- Learning a new language help to increase the hippocampus (the area of the brain that forms and stores our memories)
- According to the Linguistic Relativity theory (also known as the Sapir-Whorf hypothesis), learning new languages change the way we see the world
Regarding all the proven benefits of language learning we should better start studying as much new languages as possible (until 25 our brain has space enough) or maybe not? But before forcing our brain to struggle among different languages we should ask ourselves the following question: Which is my goal?
If you really want to be fluent in a language, why don´t you better start learning that language until you reach a certain level of fluency. Then you can just maintain that language and start studying another one, otherwise you risk to don´t be fluent in any of them.
Language mix-up happens
Once we reach a certain level of fluency our brain has to work harder to separate the information and choose the right words at the right time. The Language Transfer theory shows that language mix-up really exists, also by native speakers.
Transfer may occur conscious or unconscious. In the first case, it refers to unskilled language users which are influenced by their mother tongue while writing or speaking. However, the unconscious transfer refers to non-native speakers which may not realize the difference between structures and internal rules of the language, this transfer is usually overlooked by native speakers.
I am sure you are all familiar with all this transfers. Do you remember when you started learning a new language? At that certain point we all suffered the conscious transfer, most of the times when writing an essay. However, other studies show that at a certain fluency level our brain tend to mix the words of the different languages that we speak, regardless of whether any of them is your mother tongue or not. Does is happen to you?
As an expat I am used to speak a different language depending on who is my listener and on the situation. Learning new languages is always an easy challenge which I love to accomplish. Recently I found out two funny things. On the one hand, I realized I mix French and German when I am tired. Sometimes I start a
sentence in German and I end it up in French (this used to happen to a friend of mine who studied in an American School when we were young, I always find it so cute…) On the other hand, a couple of days ago I found myself wondering why it is so hard for me to talk to one of my colleagues in English every time he tries to improve his English skills by talking to me.

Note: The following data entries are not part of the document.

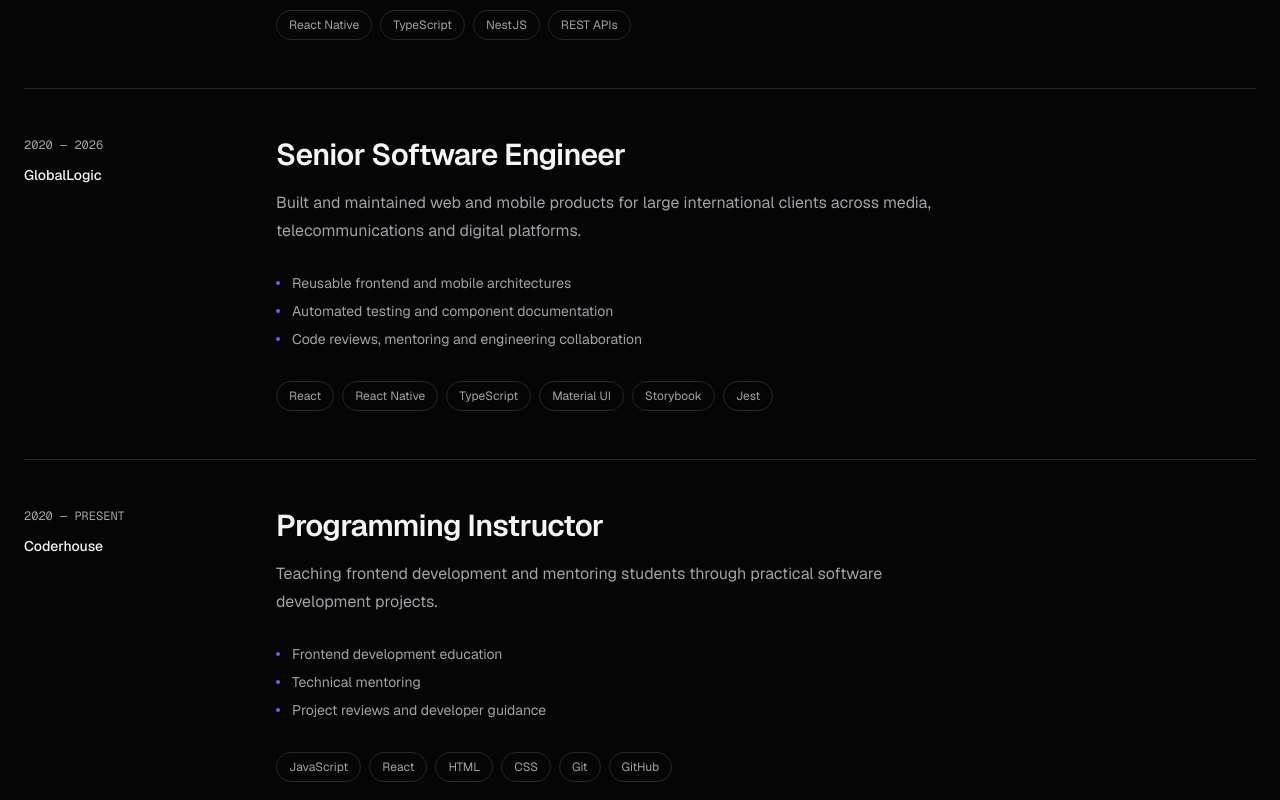
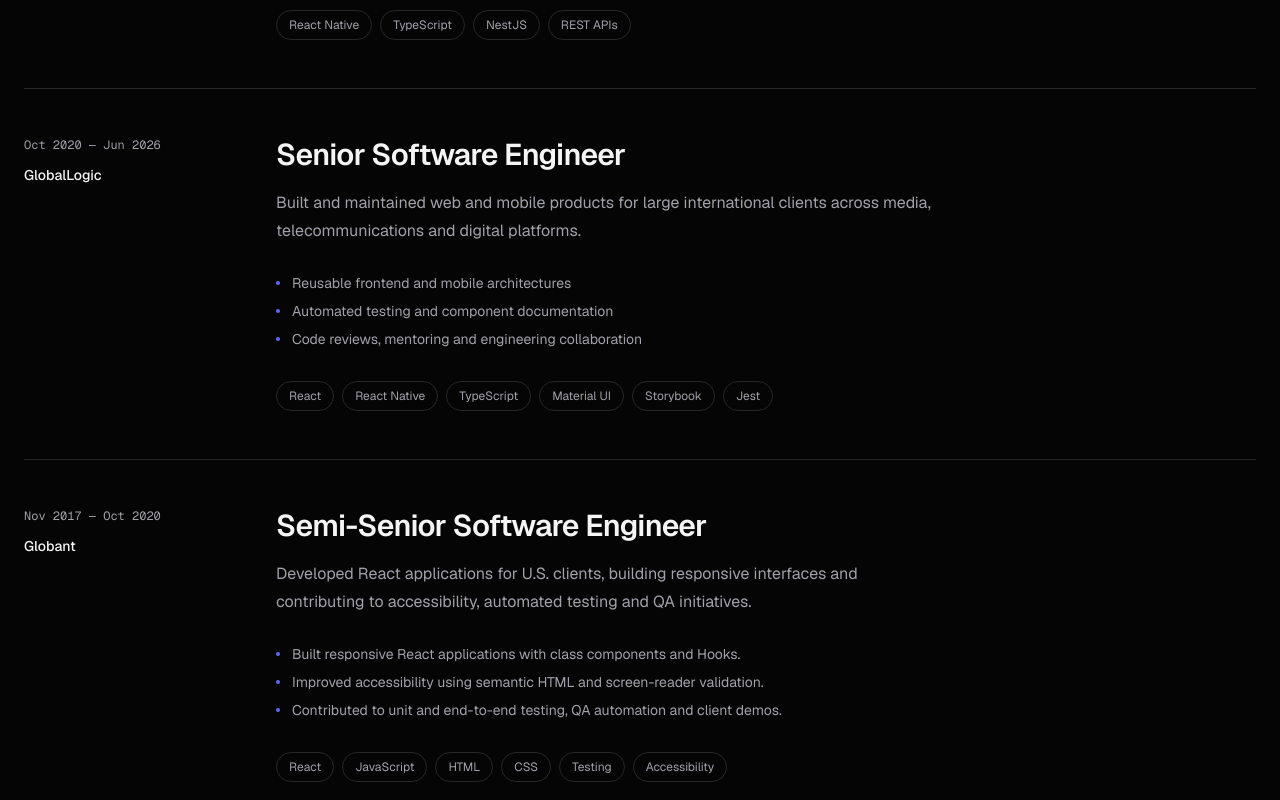
Before and after one commit to DanielDiSalvo/daniel-disalvo-portfolio, a Next.js app: page /en in a window 1280 px wide. Shown: the part 4140-4940 px from the top of the page. Built offline with nearby package versions, Linux system fonts and the light colour scheme.

Commit message:
feat: add Globant to professional experience

```diff
--- a/messages/en.json
+++ b/messages/en.json
@@ -110,7 +110,7 @@
     "items": {
       "cda": {
         "role": "Software Engineer",
-        "period": "2026 — PRESENT",
+        "period": "Aug 2026 — Present",
         "description": "Building mobile applications and backend services for a large-scale financial services environment.",
         "highlights": [
           "Cross-platform mobile development",
@@ -120,7 +120,7 @@
       },
       "globallogic": {
         "role": "Senior Software Engineer",
-        "period": "2020 — 2026",
+        "period": "Oct 2020 — Jun 2026",
         "description": "Built and maintained web and mobile products for large international clients across media, telecommunications and digital platforms.",
         "highlights": [
           "Reusable frontend and mobile architectures",
@@ -128,9 +128,19 @@
           "Code reviews, mentoring and engineering collaboration"
         ]
       },
+      "globant": {
+        "role": "Semi-Senior Software Engineer",
+        "period": "Nov 2017 — Oct 2020",
+        "description": "Developed React applications for U.S. clients, building responsive interfaces and contributing to accessibility, automated testing and QA initiatives.",
+        "highlights": [
+          "Built responsive React applications with class components and Hooks.",
+          "Improved accessibility using semantic HTML and screen-reader validation.",
+          "Contributed to unit and end-to-end testing, QA automation and client demos."
+        ]
+      },
       "coderhouse": {
         "role": "Programming Instructor",
-        "period": "2020 — PRESENT",
+        "period": "Feb 2021 — Present",
         "description": "Teaching frontend development and mentoring students through practical software development projects.",
         "highlights": [
           "Frontend development education",
--- a/messages/es.json
+++ b/messages/es.json
@@ -128,6 +128,16 @@
           "Code reviews, mentoría y colaboración técnica"
         ]
       },
+      "globant": {
+        "role": "Semi-Senior Software Engineer",
+        "period": "Nov 2017 — Oct 2020",
+        "description": "Desarrollé aplicaciones React para clientes de Estados Unidos, creando interfaces adaptables y contribuyendo a iniciativas de accesibilidad, testing automatizado y QA.",
+        "highlights": [
+          "Desarrollé aplicaciones React adaptables utilizando componentes de clase y Hooks.",
+          "Mejoré la accesibilidad mediante HTML semántico y validación con lectores de pantalla.",
+          "Contribuí a pruebas unitarias y E2E, automatización de QA y demostraciones para clientes."
+        ]
+      },
       "coderhouse": {
         "role": "Profesor de Programación",
         "period": "2020 — ACTUALIDAD",
--- a/src/components/sections/Experience/data.ts
+++ b/src/components/sections/Experience/data.ts
@@ -21,6 +21,19 @@
     ],
   },
   {
+    id: "globant",
+    key: "globant",
+    company: "Globant",
+    technologies: [
+      "React",
+      "JavaScript",
+      "HTML",
+      "CSS",
+      "Testing",
+      "Accessibility",
+    ],
+  },
+  {
     id: "coderhouse",
     key: "coderhouse",
     company: "Coderhouse",
--- a/src/components/sections/Experience/types.ts
+++ b/src/components/sections/Experience/types.ts
@@ -1,4 +1,4 @@
-export type ExperienceKey = "cda" | "globallogic" | "coderhouse";
+export type ExperienceKey = "cda" | "globallogic" | "coderhouse" | "globant";
 
 export type Experience = {
   id: string;
```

Recently I read an article that explained how bilingual babies associate each language to concrete situations and people so that they can recognize which language is the most accurate for each moment. Might it also happen to multilingual adults? Maybe our brain also needs to associate people and context to a concrete language so that our neuronal paths can work rapidly and be more efficient, who knows…